Work item - Would you give the data below back exactly as it reads?
[Material for this task — start]
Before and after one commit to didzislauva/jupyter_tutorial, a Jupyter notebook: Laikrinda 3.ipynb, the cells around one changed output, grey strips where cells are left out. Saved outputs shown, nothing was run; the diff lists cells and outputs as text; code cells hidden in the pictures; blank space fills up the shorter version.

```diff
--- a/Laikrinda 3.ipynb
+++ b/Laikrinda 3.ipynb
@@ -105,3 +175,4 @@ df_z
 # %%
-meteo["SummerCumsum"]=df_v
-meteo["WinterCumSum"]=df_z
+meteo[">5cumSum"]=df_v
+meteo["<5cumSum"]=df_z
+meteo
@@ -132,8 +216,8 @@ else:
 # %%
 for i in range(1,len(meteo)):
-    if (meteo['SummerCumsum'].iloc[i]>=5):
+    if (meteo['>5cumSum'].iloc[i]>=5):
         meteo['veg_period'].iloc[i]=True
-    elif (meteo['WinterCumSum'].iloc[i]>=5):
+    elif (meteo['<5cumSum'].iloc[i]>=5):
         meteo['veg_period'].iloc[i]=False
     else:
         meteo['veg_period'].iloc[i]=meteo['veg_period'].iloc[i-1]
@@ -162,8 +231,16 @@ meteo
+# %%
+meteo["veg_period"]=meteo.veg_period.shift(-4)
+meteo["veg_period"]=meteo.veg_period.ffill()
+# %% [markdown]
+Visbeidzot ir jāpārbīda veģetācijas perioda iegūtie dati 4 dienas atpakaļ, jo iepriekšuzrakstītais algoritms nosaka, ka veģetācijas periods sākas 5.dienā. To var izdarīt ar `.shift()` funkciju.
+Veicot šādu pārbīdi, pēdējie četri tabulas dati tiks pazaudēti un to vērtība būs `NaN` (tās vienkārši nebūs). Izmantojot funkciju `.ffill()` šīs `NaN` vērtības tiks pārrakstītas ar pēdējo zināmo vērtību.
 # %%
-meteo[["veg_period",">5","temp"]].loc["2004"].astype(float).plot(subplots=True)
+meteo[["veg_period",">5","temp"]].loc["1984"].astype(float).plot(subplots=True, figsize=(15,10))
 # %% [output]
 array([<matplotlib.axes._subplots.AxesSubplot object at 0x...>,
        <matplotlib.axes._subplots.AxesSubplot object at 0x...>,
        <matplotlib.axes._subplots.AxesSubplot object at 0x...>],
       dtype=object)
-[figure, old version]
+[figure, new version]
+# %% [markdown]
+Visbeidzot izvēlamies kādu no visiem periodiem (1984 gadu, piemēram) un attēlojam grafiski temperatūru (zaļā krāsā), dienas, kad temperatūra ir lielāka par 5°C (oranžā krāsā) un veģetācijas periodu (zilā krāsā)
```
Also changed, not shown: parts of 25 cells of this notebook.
[Material for this task — finish]
Exercise output -
Before and after one commit to didzislauva/jupyter_tutorial, a Jupyter notebook: Laikrinda 3.ipynb, the cells around one changed output, grey strips where cells are left out. Saved outputs shown, nothing was run; the diff lists cells and outputs as text; code cells hidden in the pictures; blank space fills up the shorter version.

```diff
--- a/Laikrinda 3.ipynb
+++ b/Laikrinda 3.ipynb
@@ -105,3 +175,4 @@ df_z
 # %%
-meteo["SummerCumsum"]=df_v
-meteo["WinterCumSum"]=df_z
+meteo[">5cumSum"]=df_v
+meteo["<5cumSum"]=df_z
+meteo
@@ -132,8 +216,8 @@ else:
 # %%
 for i in range(1,len(meteo)):
-    if (meteo['SummerCumsum'].iloc[i]>=5):
+    if (meteo['>5cumSum'].iloc[i]>=5):
         meteo['veg_period'].iloc[i]=True
-    elif (meteo['WinterCumSum'].iloc[i]>=5):
+    elif (meteo['<5cumSum'].iloc[i]>=5):
         meteo['veg_period'].iloc[i]=False
     else:
         meteo['veg_period'].iloc[i]=meteo['veg_period'].iloc[i-1]
@@ -162,8 +231,16 @@ meteo
+# %%
+meteo["veg_period"]=meteo.veg_period.shift(-4)
+meteo["veg_period"]=meteo.veg_period.ffill()
+# %% [markdown]
+Visbeidzot ir jāpārbīda veģetācijas perioda iegūtie dati 4 dienas atpakaļ, jo iepriekšuzrakstītais algoritms nosaka, ka veģetācijas periods sākas 5.dienā. To var izdarīt ar `.shift()` funkciju.
+Veicot šādu pārbīdi, pēdējie četri tabulas dati tiks pazaudēti un to vērtība būs `NaN` (tās vienkārši nebūs). Izmantojot funkciju `.ffill()` šīs `NaN` vērtības tiks pārrakstītas ar pēdējo zināmo vērtību.
 # %%
-meteo[["veg_period",">5","temp"]].loc["2004"].astype(float).plot(subplots=True)
+meteo[["veg_period",">5","temp"]].loc["1984"].astype(float).plot(subplots=True, figsize=(15,10))
 # %% [output]
 array([<matplotlib.axes._subplots.AxesSubplot object at 0x...>,
        <matplotlib.axes._subplots.AxesSubplot object at 0x...>,
        <matplotlib.axes._subplots.AxesSubplot object at 0x...>],
       dtype=object)
-[figure, old version]
+[figure, new version]
+# %% [markdown]
+Visbeidzot izvēlamies kādu no visiem periodiem (1984 gadu, piemēram) un attēlojam grafiski temperatūru (zaļā krāsā), dienas, kad temperatūra ir lielāka par 5°C (oranžā krāsā) un veģetācijas periodu (zilā krāsā)
```
Also changed, not shown: parts of 25 cells of this notebook.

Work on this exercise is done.